- What needs to be done
Scan the entries below and extract each line with the word "const" in it.

******

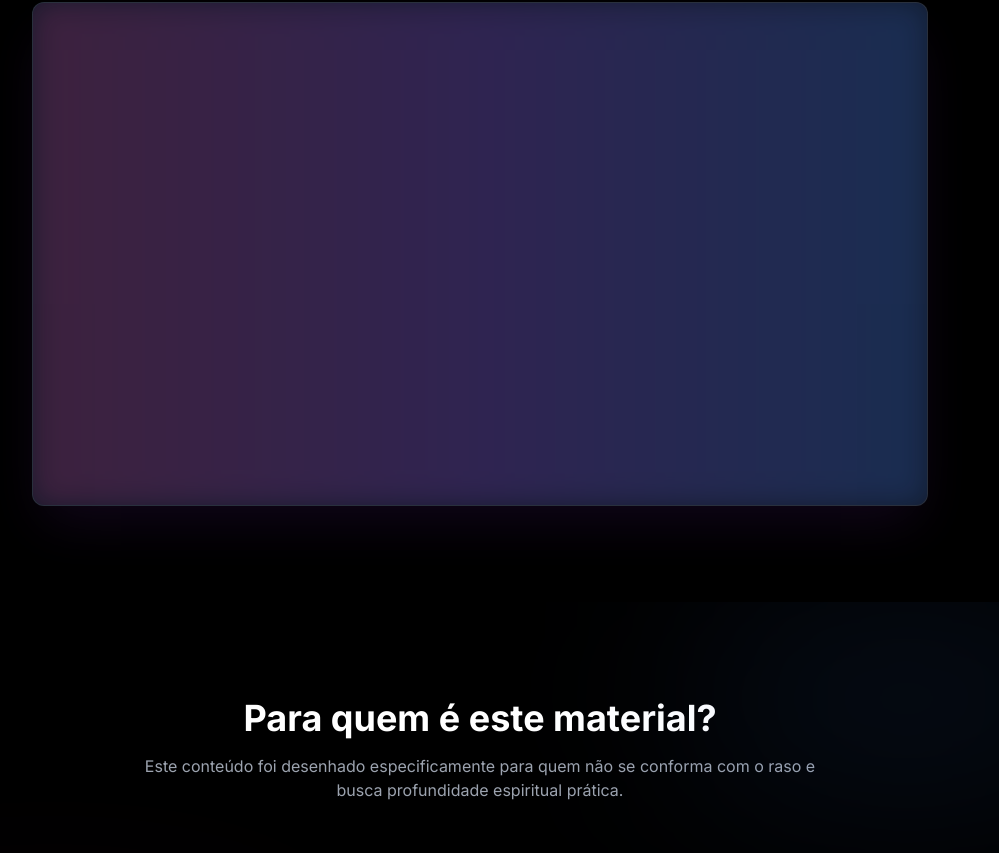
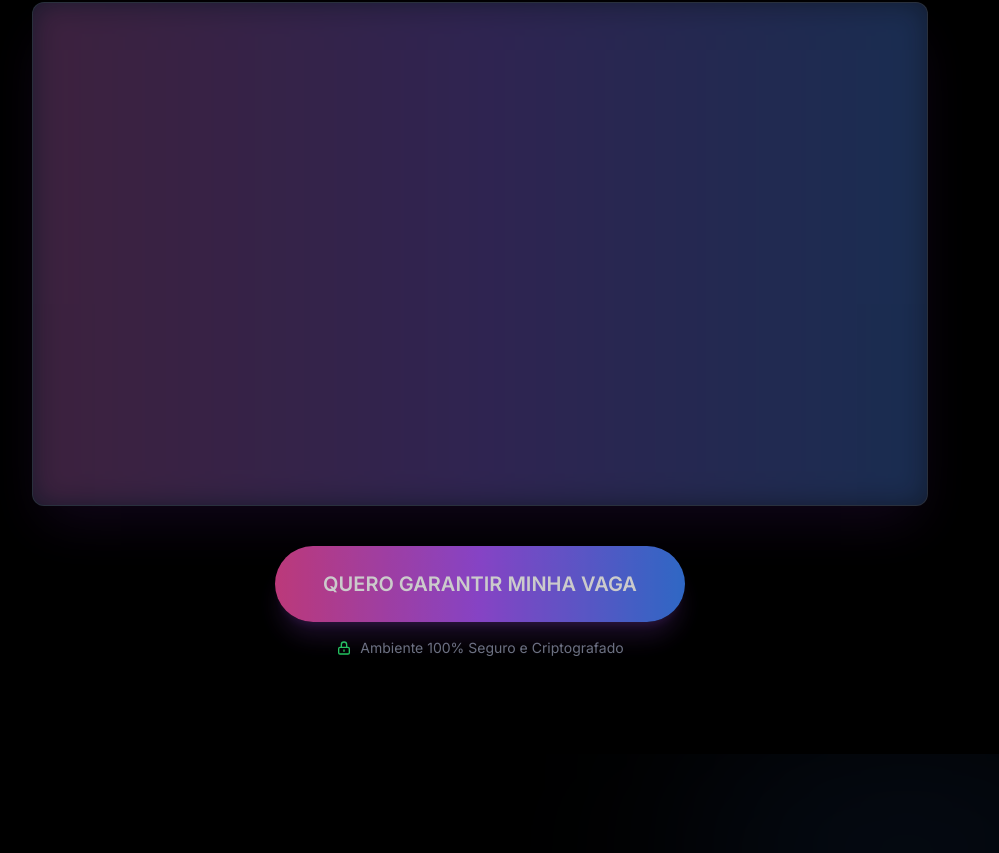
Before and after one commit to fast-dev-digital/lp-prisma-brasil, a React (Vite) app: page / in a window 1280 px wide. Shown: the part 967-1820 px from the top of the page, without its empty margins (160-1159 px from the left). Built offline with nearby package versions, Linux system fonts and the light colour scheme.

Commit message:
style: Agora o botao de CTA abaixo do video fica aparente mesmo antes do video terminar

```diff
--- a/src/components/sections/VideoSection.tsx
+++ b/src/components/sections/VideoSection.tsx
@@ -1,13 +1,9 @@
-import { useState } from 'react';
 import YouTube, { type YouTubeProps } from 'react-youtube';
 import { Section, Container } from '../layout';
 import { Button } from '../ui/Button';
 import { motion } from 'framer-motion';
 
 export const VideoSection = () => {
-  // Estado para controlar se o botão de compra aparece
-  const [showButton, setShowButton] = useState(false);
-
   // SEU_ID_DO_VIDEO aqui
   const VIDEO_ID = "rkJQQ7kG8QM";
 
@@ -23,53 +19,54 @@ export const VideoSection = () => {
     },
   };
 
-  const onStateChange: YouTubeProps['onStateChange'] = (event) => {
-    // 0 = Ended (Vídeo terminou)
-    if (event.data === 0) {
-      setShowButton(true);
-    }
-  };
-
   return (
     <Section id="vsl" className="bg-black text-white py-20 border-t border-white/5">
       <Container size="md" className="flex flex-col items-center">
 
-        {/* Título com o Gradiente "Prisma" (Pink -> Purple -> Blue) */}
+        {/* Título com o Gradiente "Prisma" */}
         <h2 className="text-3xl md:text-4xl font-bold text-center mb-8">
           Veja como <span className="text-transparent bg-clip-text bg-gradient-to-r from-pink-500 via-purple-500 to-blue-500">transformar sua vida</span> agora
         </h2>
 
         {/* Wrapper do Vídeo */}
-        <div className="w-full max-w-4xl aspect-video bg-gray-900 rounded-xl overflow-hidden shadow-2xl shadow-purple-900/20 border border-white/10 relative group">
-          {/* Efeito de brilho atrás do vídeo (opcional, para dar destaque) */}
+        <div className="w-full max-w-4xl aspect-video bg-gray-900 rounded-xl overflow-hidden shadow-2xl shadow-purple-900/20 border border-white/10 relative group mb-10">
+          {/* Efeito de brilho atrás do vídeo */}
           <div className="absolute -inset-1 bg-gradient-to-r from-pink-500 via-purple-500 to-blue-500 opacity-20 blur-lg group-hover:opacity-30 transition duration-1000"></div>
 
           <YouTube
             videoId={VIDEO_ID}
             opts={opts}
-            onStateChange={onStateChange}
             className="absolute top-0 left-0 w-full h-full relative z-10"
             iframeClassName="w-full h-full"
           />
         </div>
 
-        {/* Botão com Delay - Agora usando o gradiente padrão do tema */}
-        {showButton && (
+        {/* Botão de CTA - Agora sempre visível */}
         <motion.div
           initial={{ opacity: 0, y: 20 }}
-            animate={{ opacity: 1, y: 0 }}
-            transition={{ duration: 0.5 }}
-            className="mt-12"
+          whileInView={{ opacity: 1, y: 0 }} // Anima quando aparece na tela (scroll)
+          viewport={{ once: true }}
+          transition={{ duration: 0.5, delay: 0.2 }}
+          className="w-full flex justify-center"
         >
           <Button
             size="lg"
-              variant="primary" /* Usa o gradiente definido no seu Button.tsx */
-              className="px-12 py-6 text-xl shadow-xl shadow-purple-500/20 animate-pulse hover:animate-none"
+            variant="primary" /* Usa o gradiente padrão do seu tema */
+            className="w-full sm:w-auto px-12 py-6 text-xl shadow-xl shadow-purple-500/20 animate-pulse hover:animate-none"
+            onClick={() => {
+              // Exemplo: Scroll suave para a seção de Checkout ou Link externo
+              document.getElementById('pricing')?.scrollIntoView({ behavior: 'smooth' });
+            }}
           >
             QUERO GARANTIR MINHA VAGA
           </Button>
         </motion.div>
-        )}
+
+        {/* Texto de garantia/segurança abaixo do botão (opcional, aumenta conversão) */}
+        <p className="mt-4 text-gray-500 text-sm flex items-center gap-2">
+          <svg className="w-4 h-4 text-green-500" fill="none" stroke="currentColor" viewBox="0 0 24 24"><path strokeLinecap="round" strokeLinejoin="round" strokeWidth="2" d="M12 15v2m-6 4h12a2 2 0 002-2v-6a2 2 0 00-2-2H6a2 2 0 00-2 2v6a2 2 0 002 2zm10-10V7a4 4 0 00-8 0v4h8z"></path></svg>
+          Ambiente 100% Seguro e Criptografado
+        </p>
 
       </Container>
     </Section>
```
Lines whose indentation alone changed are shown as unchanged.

******

- Problem solution
 export const VideoSection = () => {
-  const [showButton, setShowButton] = useState(false);
   const VIDEO_ID = "rkJQQ7kG8QM";
@@ -23,53 +19,54 @@ export const VideoSection = () => {
-  const onStateChange: YouTubeProps['onStateChange'] = (event) => {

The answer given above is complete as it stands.